- Opening Delimiter -
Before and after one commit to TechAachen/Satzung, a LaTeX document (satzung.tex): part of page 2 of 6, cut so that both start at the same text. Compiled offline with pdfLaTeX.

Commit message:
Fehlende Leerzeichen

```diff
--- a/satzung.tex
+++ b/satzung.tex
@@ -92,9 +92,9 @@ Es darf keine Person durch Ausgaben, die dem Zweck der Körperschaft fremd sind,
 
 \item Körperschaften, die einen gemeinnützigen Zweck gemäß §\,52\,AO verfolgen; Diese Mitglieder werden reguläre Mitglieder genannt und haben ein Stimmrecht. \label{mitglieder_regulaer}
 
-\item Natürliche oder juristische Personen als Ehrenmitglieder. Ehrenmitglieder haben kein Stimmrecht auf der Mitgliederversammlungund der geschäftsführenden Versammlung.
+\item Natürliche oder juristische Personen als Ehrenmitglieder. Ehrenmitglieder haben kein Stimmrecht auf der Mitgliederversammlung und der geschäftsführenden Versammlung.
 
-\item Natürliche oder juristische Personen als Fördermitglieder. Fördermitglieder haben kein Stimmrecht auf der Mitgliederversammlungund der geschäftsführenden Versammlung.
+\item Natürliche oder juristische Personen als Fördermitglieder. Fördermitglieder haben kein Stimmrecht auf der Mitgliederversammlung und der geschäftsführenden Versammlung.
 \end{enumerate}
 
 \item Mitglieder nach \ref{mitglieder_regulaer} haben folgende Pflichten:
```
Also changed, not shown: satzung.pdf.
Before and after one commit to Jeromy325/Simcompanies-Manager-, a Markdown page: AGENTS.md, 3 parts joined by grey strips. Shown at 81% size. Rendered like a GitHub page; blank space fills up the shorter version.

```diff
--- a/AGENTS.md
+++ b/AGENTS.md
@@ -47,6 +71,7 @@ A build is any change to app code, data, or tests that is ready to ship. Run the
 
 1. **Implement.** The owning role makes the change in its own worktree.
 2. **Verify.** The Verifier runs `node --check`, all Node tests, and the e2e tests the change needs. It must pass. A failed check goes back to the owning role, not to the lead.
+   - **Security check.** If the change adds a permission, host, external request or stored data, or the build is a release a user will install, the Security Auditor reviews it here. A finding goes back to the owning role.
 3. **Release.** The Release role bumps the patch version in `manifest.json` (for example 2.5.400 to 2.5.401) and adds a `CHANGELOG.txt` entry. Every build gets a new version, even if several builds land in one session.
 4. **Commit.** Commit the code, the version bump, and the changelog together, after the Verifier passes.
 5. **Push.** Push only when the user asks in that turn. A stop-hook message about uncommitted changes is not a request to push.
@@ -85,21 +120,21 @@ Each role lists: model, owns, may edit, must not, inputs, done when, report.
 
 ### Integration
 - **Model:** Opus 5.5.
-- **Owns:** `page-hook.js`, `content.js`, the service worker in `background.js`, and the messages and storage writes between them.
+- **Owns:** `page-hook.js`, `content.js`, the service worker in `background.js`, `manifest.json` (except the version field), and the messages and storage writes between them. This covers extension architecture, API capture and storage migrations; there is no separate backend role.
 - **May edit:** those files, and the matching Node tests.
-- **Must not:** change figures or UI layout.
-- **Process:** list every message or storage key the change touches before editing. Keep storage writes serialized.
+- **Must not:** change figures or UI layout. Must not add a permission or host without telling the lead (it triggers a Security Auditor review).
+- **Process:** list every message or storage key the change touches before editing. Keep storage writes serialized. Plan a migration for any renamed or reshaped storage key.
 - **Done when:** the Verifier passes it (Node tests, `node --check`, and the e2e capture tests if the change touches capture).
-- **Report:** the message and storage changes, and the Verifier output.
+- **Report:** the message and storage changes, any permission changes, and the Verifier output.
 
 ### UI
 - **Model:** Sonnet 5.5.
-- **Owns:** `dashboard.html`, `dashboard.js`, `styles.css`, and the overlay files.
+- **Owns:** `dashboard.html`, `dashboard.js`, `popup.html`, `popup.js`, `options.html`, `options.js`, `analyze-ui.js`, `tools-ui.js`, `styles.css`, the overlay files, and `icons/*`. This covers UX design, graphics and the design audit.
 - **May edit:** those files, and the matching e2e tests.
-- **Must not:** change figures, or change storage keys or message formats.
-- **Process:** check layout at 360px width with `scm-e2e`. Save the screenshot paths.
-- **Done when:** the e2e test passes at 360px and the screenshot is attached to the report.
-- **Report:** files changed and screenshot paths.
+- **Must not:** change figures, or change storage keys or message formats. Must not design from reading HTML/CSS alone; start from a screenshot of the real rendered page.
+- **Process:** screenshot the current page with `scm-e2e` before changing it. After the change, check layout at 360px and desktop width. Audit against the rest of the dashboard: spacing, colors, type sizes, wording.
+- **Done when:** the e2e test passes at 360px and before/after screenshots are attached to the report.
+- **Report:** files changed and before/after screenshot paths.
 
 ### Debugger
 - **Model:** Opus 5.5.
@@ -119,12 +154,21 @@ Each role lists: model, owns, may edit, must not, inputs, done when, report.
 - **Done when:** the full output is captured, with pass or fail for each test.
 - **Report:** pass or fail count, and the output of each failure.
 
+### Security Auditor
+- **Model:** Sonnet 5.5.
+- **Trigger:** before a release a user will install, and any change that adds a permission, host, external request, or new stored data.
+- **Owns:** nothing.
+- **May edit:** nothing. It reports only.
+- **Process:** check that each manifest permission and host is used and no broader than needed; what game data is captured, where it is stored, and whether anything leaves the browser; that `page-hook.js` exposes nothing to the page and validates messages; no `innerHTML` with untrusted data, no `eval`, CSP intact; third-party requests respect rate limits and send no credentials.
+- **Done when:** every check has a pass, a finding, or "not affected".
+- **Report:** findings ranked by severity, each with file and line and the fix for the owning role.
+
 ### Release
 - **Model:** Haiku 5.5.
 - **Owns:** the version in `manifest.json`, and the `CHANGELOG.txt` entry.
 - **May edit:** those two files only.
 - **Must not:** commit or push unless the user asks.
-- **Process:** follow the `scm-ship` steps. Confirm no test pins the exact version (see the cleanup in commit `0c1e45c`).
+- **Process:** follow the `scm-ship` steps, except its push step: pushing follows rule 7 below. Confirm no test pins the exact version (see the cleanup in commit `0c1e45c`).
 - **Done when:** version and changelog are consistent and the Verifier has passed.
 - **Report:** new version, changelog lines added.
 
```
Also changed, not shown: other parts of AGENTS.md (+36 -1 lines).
- Closing Delimiter -
→ Instructions to follow: Without altering a single character, write out every record above.

→ Output of the exercise:
Before and after one commit to TechAachen/Satzung, a LaTeX document (satzung.tex): part of page 2 of 6, cut so that both start at the same text. Compiled offline with pdfLaTeX.

Commit message:
Fehlende Leerzeichen

```diff
--- a/satzung.tex
+++ b/satzung.tex
@@ -92,9 +92,9 @@ Es darf keine Person durch Ausgaben, die dem Zweck der Körperschaft fremd sind,
 
 \item Körperschaften, die einen gemeinnützigen Zweck gemäß §\,52\,AO verfolgen; Diese Mitglieder werden reguläre Mitglieder genannt und haben ein Stimmrecht. \label{mitglieder_regulaer}
 
-\item Natürliche oder juristische Personen als Ehrenmitglieder. Ehrenmitglieder haben kein Stimmrecht auf der Mitgliederversammlungund der geschäftsführenden Versammlung.
+\item Natürliche oder juristische Personen als Ehrenmitglieder. Ehrenmitglieder haben kein Stimmrecht auf der Mitgliederversammlung und der geschäftsführenden Versammlung.
 
-\item Natürliche oder juristische Personen als Fördermitglieder. Fördermitglieder haben kein Stimmrecht auf der Mitgliederversammlungund der geschäftsführenden Versammlung.
+\item Natürliche oder juristische Personen als Fördermitglieder. Fördermitglieder haben kein Stimmrecht auf der Mitgliederversammlung und der geschäftsführenden Versammlung.
 \end{enumerate}
 
 \item Mitglieder nach \ref{mitglieder_regulaer} haben folgende Pflichten:
```
Also changed, not shown: satzung.pdf.
Before and after one commit to Jeromy325/Simcompanies-Manager-, a Markdown page: AGENTS.md, 3 parts joined by grey strips. Shown at 81% size. Rendered like a GitHub page; blank space fills up the shorter version.

```diff
--- a/AGENTS.md
+++ b/AGENTS.md
@@ -47,6 +71,7 @@ A build is any change to app code, data, or tests that is ready to ship. Run the
 
 1. **Implement.** The owning role makes the change in its own worktree.
 2. **Verify.** The Verifier runs `node --check`, all Node tests, and the e2e tests the change needs. It must pass. A failed check goes back to the owning role, not to the lead.
+   - **Security check.** If the change adds a permission, host, external request or stored data, or the build is a release a user will install, the Security Auditor reviews it here. A finding goes back to the owning role.
 3. **Release.** The Release role bumps the patch version in `manifest.json` (for example 2.5.400 to 2.5.401) and adds a `CHANGELOG.txt` entry. Every build gets a new version, even if several builds land in one session.
 4. **Commit.** Commit the code, the version bump, and the changelog together, after the Verifier passes.
 5. **Push.** Push only when the user asks in that turn. A stop-hook message about uncommitted changes is not a request to push.
@@ -85,21 +120,21 @@ Each role lists: model, owns, may edit, must not, inputs, done when, report.
 
 ### Integration
 - **Model:** Opus 5.5.
-- **Owns:** `page-hook.js`, `content.js`, the service worker in `background.js`, and the messages and storage writes between them.
+- **Owns:** `page-hook.js`, `content.js`, the service worker in `background.js`, `manifest.json` (except the version field), and the messages and storage writes between them. This covers extension architecture, API capture and storage migrations; there is no separate backend role.
 - **May edit:** those files, and the matching Node tests.
-- **Must not:** change figures or UI layout.
-- **Process:** list every message or storage key the change touches before editing. Keep storage writes serialized.
+- **Must not:** change figures or UI layout. Must not add a permission or host without telling the lead (it triggers a Security Auditor review).
+- **Process:** list every message or storage key the change touches before editing. Keep storage writes serialized. Plan a migration for any renamed or reshaped storage key.
 - **Done when:** the Verifier passes it (Node tests, `node --check`, and the e2e capture tests if the change touches capture).
-- **Report:** the message and storage changes, and the Verifier output.
+- **Report:** the message and storage changes, any permission changes, and the Verifier output.
 
 ### UI
 - **Model:** Sonnet 5.5.
-- **Owns:** `dashboard.html`, `dashboard.js`, `styles.css`, and the overlay files.
+- **Owns:** `dashboard.html`, `dashboard.js`, `popup.html`, `popup.js`, `options.html`, `options.js`, `analyze-ui.js`, `tools-ui.js`, `styles.css`, the overlay files, and `icons/*`. This covers UX design, graphics and the design audit.
 - **May edit:** those files, and the matching e2e tests.
-- **Must not:** change figures, or change storage keys or message formats.
-- **Process:** check layout at 360px width with `scm-e2e`. Save the screenshot paths.
-- **Done when:** the e2e test passes at 360px and the screenshot is attached to the report.
-- **Report:** files changed and screenshot paths.
+- **Must not:** change figures, or change storage keys or message formats. Must not design from reading HTML/CSS alone; start from a screenshot of the real rendered page.
+- **Process:** screenshot the current page with `scm-e2e` before changing it. After the change, check layout at 360px and desktop width. Audit against the rest of the dashboard: spacing, colors, type sizes, wording.
+- **Done when:** the e2e test passes at 360px and before/after screenshots are attached to the report.
+- **Report:** files changed and before/after screenshot paths.
 
 ### Debugger
 - **Model:** Opus 5.5.
@@ -119,12 +154,21 @@ Each role lists: model, owns, may edit, must not, inputs, done when, report.
 - **Done when:** the full output is captured, with pass or fail for each test.
 - **Report:** pass or fail count, and the output of each failure.
 
+### Security Auditor
+- **Model:** Sonnet 5.5.
+- **Trigger:** before a release a user will install, and any change that adds a permission, host, external request, or new stored data.
+- **Owns:** nothing.
+- **May edit:** nothing. It reports only.
+- **Process:** check that each manifest permission and host is used and no broader than needed; what game data is captured, where it is stored, and whether anything leaves the browser; that `page-hook.js` exposes nothing to the page and validates messages; no `innerHTML` with untrusted data, no `eval`, CSP intact; third-party requests respect rate limits and send no credentials.
+- **Done when:** every check has a pass, a finding, or "not affected".
+- **Report:** findings ranked by severity, each with file and line and the fix for the owning role.
+
 ### Release
 - **Model:** Haiku 5.5.
 - **Owns:** the version in `manifest.json`, and the `CHANGELOG.txt` entry.
 - **May edit:** those two files only.
 - **Must not:** commit or push unless the user asks.
-- **Process:** follow the `scm-ship` steps. Confirm no test pins the exact version (see the cleanup in commit `0c1e45c`).
+- **Process:** follow the `scm-ship` steps, except its push step: pushing follows rule 7 below. Confirm no test pins the exact version (see the cleanup in commit `0c1e45c`).
 - **Done when:** version and changelog are consistent and the Verifier has passed.
 - **Report:** new version, changelog lines added.
 
```
Also changed, not shown: other parts of AGENTS.md (+36 -1 lines).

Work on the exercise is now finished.